[[ SOURCE DATA open ]]

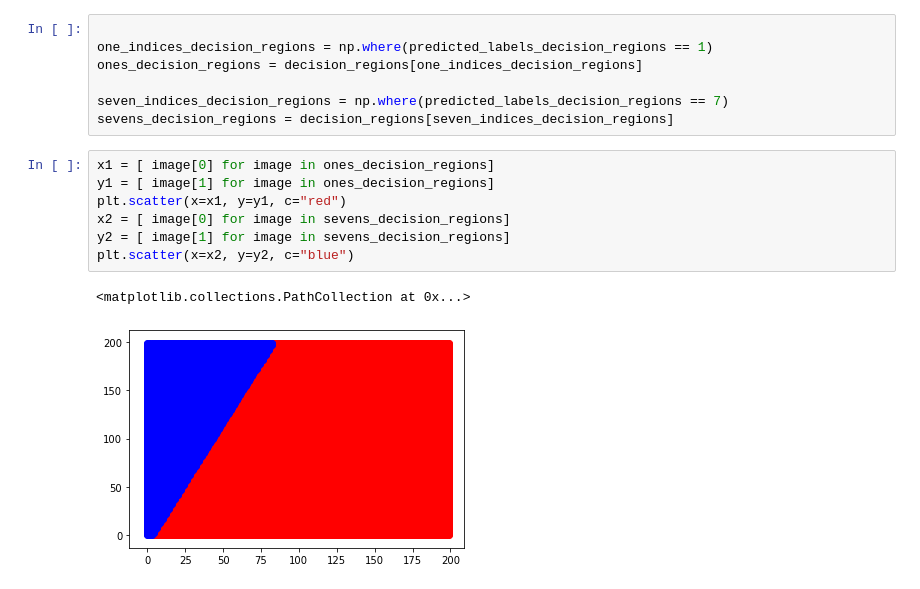
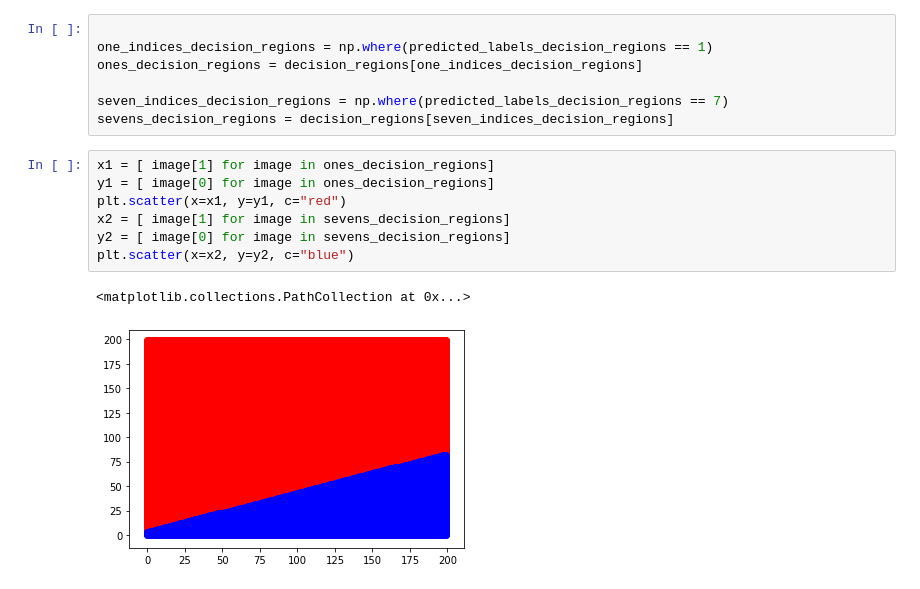
Before and after one commit to J-Gann/FML, a Jupyter notebook: ex02/Exercise 2 Jonas.ipynb, the cells around one changed output. Drawn from its saved outputs; the diff is of its cells as text.

```diff
--- a/ex02/Exercise 2 Jonas.ipynb
+++ b/ex02/Exercise 2 Jonas.ipynb
@@ -137,12 +137,12 @@ ones_decision_regions = decision_regions[one_indices_decision_regions]
 seven_indices_decision_regions = np.where(predicted_labels_decision_regions == 7)
 sevens_decision_regions = decision_regions[seven_indices_decision_regions]
 # %%
-x1 = [ image[0] for image in ones_decision_regions]
-y1 = [ image[1] for image in ones_decision_regions]
+x1 = [ image[1] for image in ones_decision_regions]
+y1 = [ image[0] for image in ones_decision_regions]
 plt.scatter(x=x1, y=y1, c="red")
-x2 = [ image[0] for image in sevens_decision_regions]
-y2 = [ image[1] for image in sevens_decision_regions]
+x2 = [ image[1] for image in sevens_decision_regions]
+y2 = [ image[0] for image in sevens_decision_regions]
 plt.scatter(x=x2, y=y2, c="blue")
 # %% [output]
 <matplotlib.collections.PathCollection at 0x...>
-[figure, old version]
+[figure, new version]
```
Also changed, not shown: parts of 10 cells of this notebook, 1 other file.
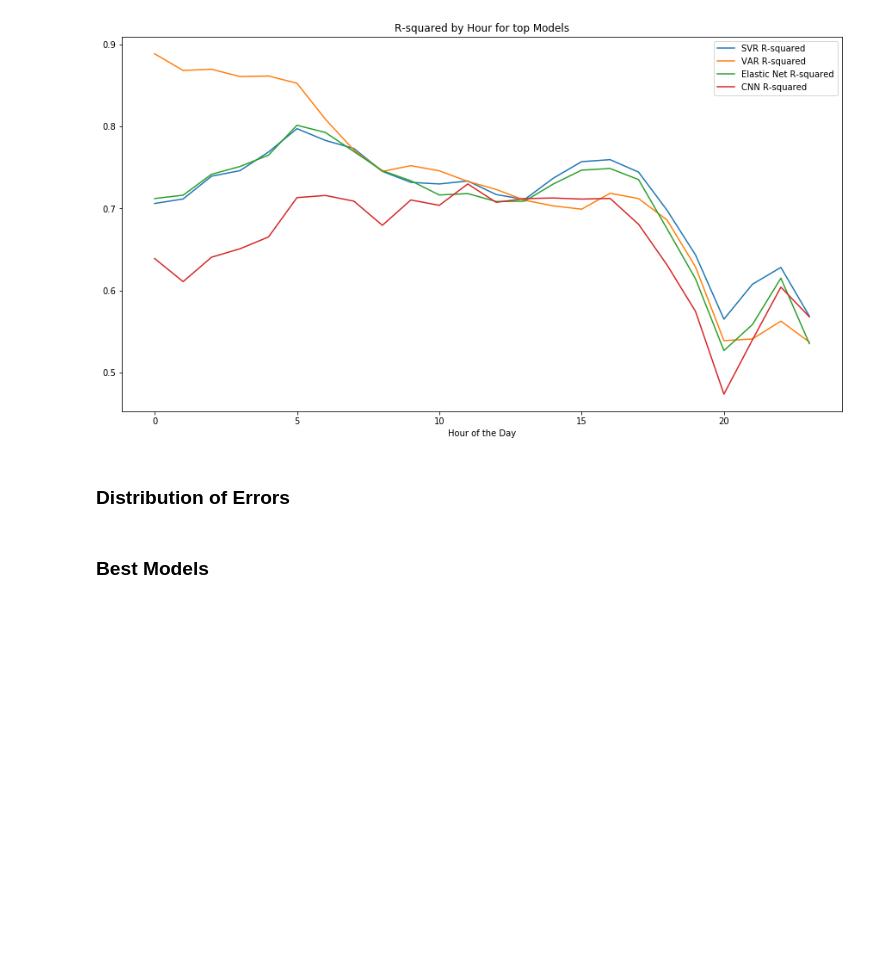
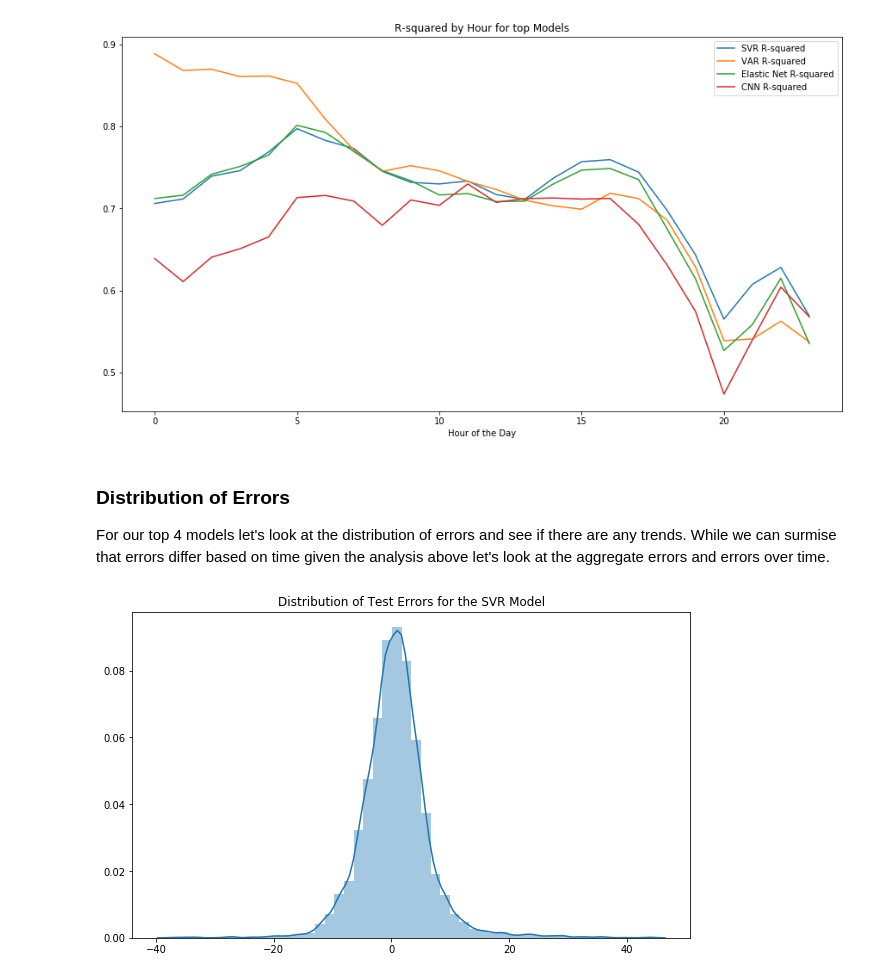
Before and after one commit to magnusbig/forecasting_day_ahead_electric_prices_in_spain, a Jupyter notebook: Code/31_Model_Evaluation.ipynb, the cells around one changed output. Drawn from its saved outputs; the diff is of its cells as text; code cells hidden in the pictures; blank space fills up the shorter version.

Commit message:
model eval

```diff
--- a/Code/31_Model_Evaluation.ipynb
+++ b/Code/31_Model_Evaluation.ipynb
@@ -357,7 +357,15 @@ plt.ylabel(None)
 plt.xlabel('Hour of the Day');
 # %% [output]
 [figure]
-# %% [markdown]
-### Distribution of Errors
-# %% [markdown]
-### Best Models
+# %% [markdown]
+### Distribution of Errors
+
+For our top 4 models let's look at the distribution of errors and see if there are any trends. While we can surmise that errors differ based on time given the analysis above let's look at the aggregate errors and errors over time.
+# %%
+# first svr
+svr_errors = predictions_df['svr'] - predictions_df['price_actual']
+plt.figure(figsize=(10,6))
+sns.distplot(svr_errors)
+plt.title('Distribution of Test Errors for the SVR Model');
+# %% [output]
+[figure, added]
```
Also changed, not shown: parts of 23 cells of this notebook, 3 other files.
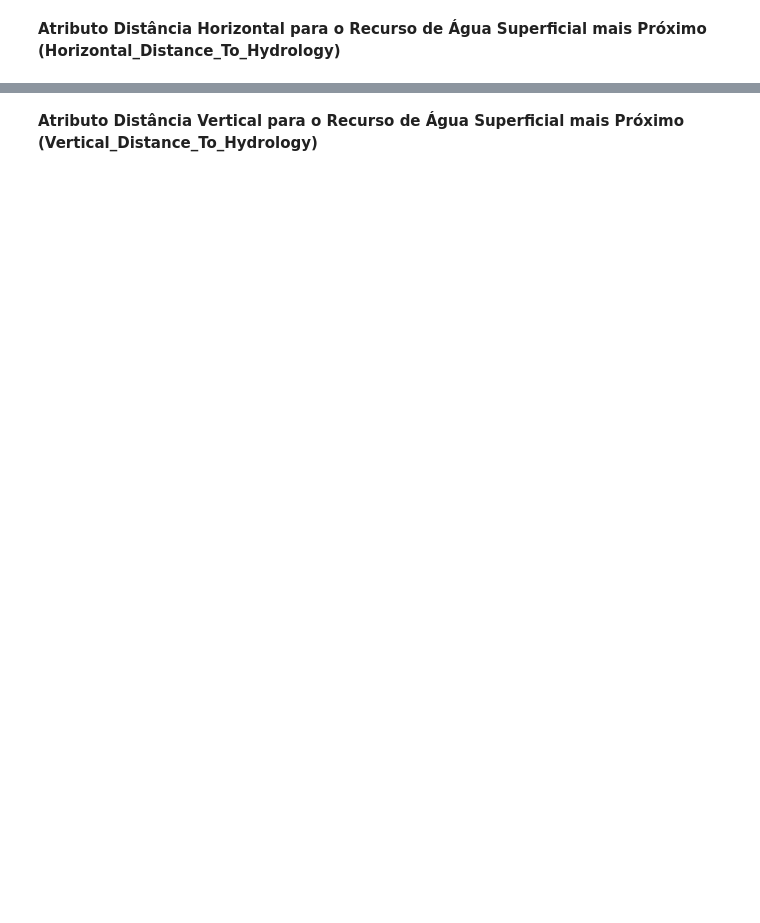
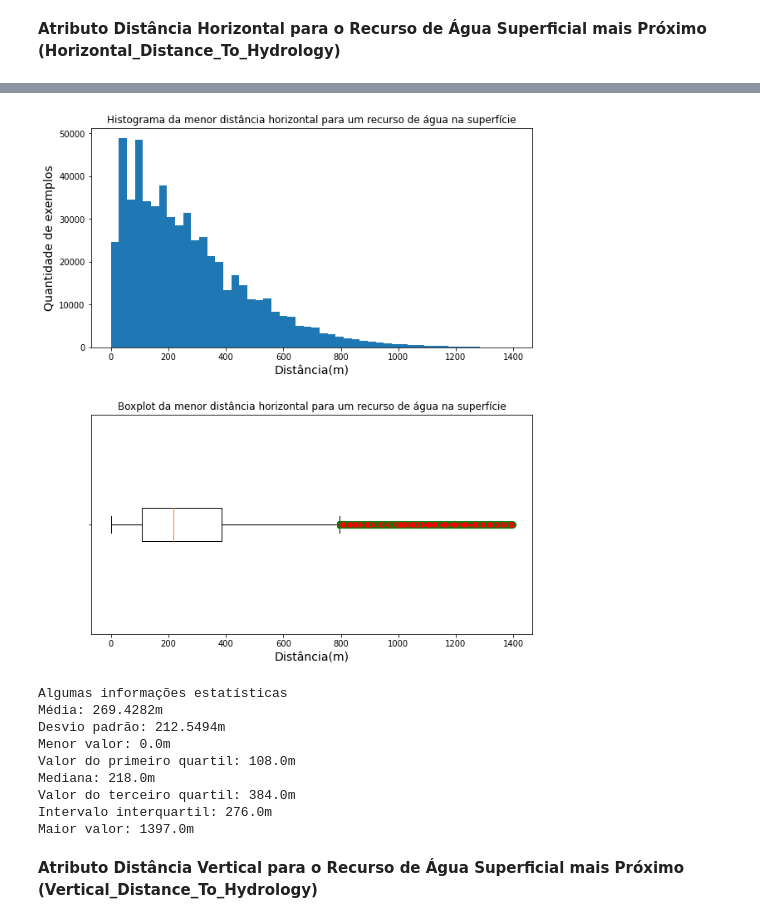
Before and after one commit to elloa-uea/projeto-pratico-3-rna-pp3-team-equilibrium, a Jupyter notebook: notebooks/PP3.2 - Conhecendo o Conjunto de Dados.ipynb, the cells around one changed output, grey strips where cells are left out. Drawn from its saved outputs; the diff is of its cells as text; code cells hidden in the pictures; blank space fills up the shorter version.

```diff
--- a/notebooks/PP3.2 - Conhecendo o Conjunto de Dados.ipynb
+++ b/notebooks/PP3.2 - Conhecendo o Conjunto de Dados.ipynb
@@ -173,2 +201,22 @@ False
+# %%
+#Função para mostrar histograma e boxplot alinhados
+def hist_box(nparr, bins, hist_title, hist_x_label, box_title, box_xlabel):
+
+    fig, axs = plt.subplots(2)
+    fig.set_size_inches(9, 10)
+
+    axs[0].hist(nparr, bins)
+    axs[0].set_title(hist_title)
+    axs[0].set_xlabel(hist_x_label, fontsize=14)
+    axs[0].set_ylabel('Quantidade de exemplos', fontsize=14)
+
+    flierprops = dict(marker='o', markerfacecolor='r', markersize=8, linestyle='none', markeredgecolor='g')
+    axs[1].boxplot([nparr],vert=False, labels=[''], flierprops=flierprops)
+    axs[1].set_title(box_title)
+    axs[1].set_xlabel(box_xlabel, fontsize=14)
+
+    fig.tight_layout(pad=3.0)
+
+    plt.show()
 # %% [markdown]
 **Atributo Elevação (Elevation)**
@@ -368,2 +281,20 @@ Maior valor: 1397.0m
+# %%
+hist_box(data['Horizontal_Distance_To_Hydrology'].to_numpy(), 50,
+         'Histograma da menor distância horizontal para um recurso de água na superfície',
+         'Distância(m)', 'Boxplot da menor distância horizontal para um recurso de água na superfície',
+         'Distância(m)')
+
+estatistical(data.Horizontal_Distance_To_Hydrology.describe(), "m")
+# %% [output]
+[figure, added]
+Algumas informações estatísticas
+Média: 269.4282m
+Desvio padrão: 212.5494m
+Menor valor: 0.0m
+Valor do primeiro quartil: 108.0m
+Mediana: 218.0m
+Valor do terceiro quartil: 384.0m
+Intervalo interquartil: 276.0m
+Maior valor: 1397.0m
 # %% [markdown]
 **Atributo Distância Vertical para o Recurso de Água Superficial mais Próximo (Vertical_Distance_To_Hydrology)**
```
Also changed, not shown: parts of 23 cells of this notebook.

[[ SOURCE DATA closed ]]

* EXERCISE BRIEF:
From the first line to the last, write out the data exactly, dropping any pictures.

* RESULT OF THE TASK:
Before and after one commit to J-Gann/FML, a Jupyter notebook: ex02/Exercise 2 Jonas.ipynb, the cells around one changed output. Drawn from its saved outputs; the diff is of its cells as text.

```diff
--- a/ex02/Exercise 2 Jonas.ipynb
+++ b/ex02/Exercise 2 Jonas.ipynb
@@ -137,12 +137,12 @@ ones_decision_regions = decision_regions[one_indices_decision_regions]
 seven_indices_decision_regions = np.where(predicted_labels_decision_regions == 7)
 sevens_decision_regions = decision_regions[seven_indices_decision_regions]
 # %%
-x1 = [ image[0] for image in ones_decision_regions]
-y1 = [ image[1] for image in ones_decision_regions]
+x1 = [ image[1] for image in ones_decision_regions]
+y1 = [ image[0] for image in ones_decision_regions]
 plt.scatter(x=x1, y=y1, c="red")
-x2 = [ image[0] for image in sevens_decision_regions]
-y2 = [ image[1] for image in sevens_decision_regions]
+x2 = [ image[1] for image in sevens_decision_regions]
+y2 = [ image[0] for image in sevens_decision_regions]
 plt.scatter(x=x2, y=y2, c="blue")
 # %% [output]
 <matplotlib.collections.PathCollection at 0x...>
-[figure, old version]
+[figure, new version]
```
Also changed, not shown: parts of 10 cells of this notebook, 1 other file.
Before and after one commit to magnusbig/forecasting_day_ahead_electric_prices_in_spain, a Jupyter notebook: Code/31_Model_Evaluation.ipynb, the cells around one changed output. Drawn from its saved outputs; the diff is of its cells as text; code cells hidden in the pictures; blank space fills up the shorter version.

Commit message:
model eval

```diff
--- a/Code/31_Model_Evaluation.ipynb
+++ b/Code/31_Model_Evaluation.ipynb
@@ -357,7 +357,15 @@ plt.ylabel(None)
 plt.xlabel('Hour of the Day');
 # %% [output]
 [figure]
-# %% [markdown]
-### Distribution of Errors
-# %% [markdown]
-### Best Models
+# %% [markdown]
+### Distribution of Errors
+
+For our top 4 models let's look at the distribution of errors and see if there are any trends. While we can surmise that errors differ based on time given the analysis above let's look at the aggregate errors and errors over time.
+# %%
+# first svr
+svr_errors = predictions_df['svr'] - predictions_df['price_actual']
+plt.figure(figsize=(10,6))
+sns.distplot(svr_errors)
+plt.title('Distribution of Test Errors for the SVR Model');
+# %% [output]
+[figure, added]
```
Also changed, not shown: parts of 23 cells of this notebook, 3 other files.
Before and after one commit to elloa-uea/projeto-pratico-3-rna-pp3-team-equilibrium, a Jupyter notebook: notebooks/PP3.2 - Conhecendo o Conjunto de Dados.ipynb, the cells around one changed output, grey strips where cells are left out. Drawn from its saved outputs; the diff is of its cells as text; code cells hidden in the pictures; blank space fills up the shorter version.

```diff
--- a/notebooks/PP3.2 - Conhecendo o Conjunto de Dados.ipynb
+++ b/notebooks/PP3.2 - Conhecendo o Conjunto de Dados.ipynb
@@ -173,2 +201,22 @@ False
+# %%
+#Função para mostrar histograma e boxplot alinhados
+def hist_box(nparr, bins, hist_title, hist_x_label, box_title, box_xlabel):
+
+    fig, axs = plt.subplots(2)
+    fig.set_size_inches(9, 10)
+
+    axs[0].hist(nparr, bins)
+    axs[0].set_title(hist_title)
+    axs[0].set_xlabel(hist_x_label, fontsize=14)
+    axs[0].set_ylabel('Quantidade de exemplos', fontsize=14)
+
+    flierprops = dict(marker='o', markerfacecolor='r', markersize=8, linestyle='none', markeredgecolor='g')
+    axs[1].boxplot([nparr],vert=False, labels=[''], flierprops=flierprops)
+    axs[1].set_title(box_title)
+    axs[1].set_xlabel(box_xlabel, fontsize=14)
+
+    fig.tight_layout(pad=3.0)
+
+    plt.show()
 # %% [markdown]
 **Atributo Elevação (Elevation)**
@@ -368,2 +281,20 @@ Maior valor: 1397.0m
+# %%
+hist_box(data['Horizontal_Distance_To_Hydrology'].to_numpy(), 50,
+         'Histograma da menor distância horizontal para um recurso de água na superfície',
+         'Distância(m)', 'Boxplot da menor distância horizontal para um recurso de água na superfície',
+         'Distância(m)')
+
+estatistical(data.Horizontal_Distance_To_Hydrology.describe(), "m")
+# %% [output]
+[figure, added]
+Algumas informações estatísticas
+Média: 269.4282m
+Desvio padrão: 212.5494m
+Menor valor: 0.0m
+Valor do primeiro quartil: 108.0m
+Mediana: 218.0m
+Valor do terceiro quartil: 384.0m
+Intervalo interquartil: 276.0m
+Maior valor: 1397.0m
 # %% [markdown]
 **Atributo Distância Vertical para o Recurso de Água Superficial mais Próximo (Vertical_Distance_To_Hydrology)**
```
Also changed, not shown: parts of 23 cells of this notebook.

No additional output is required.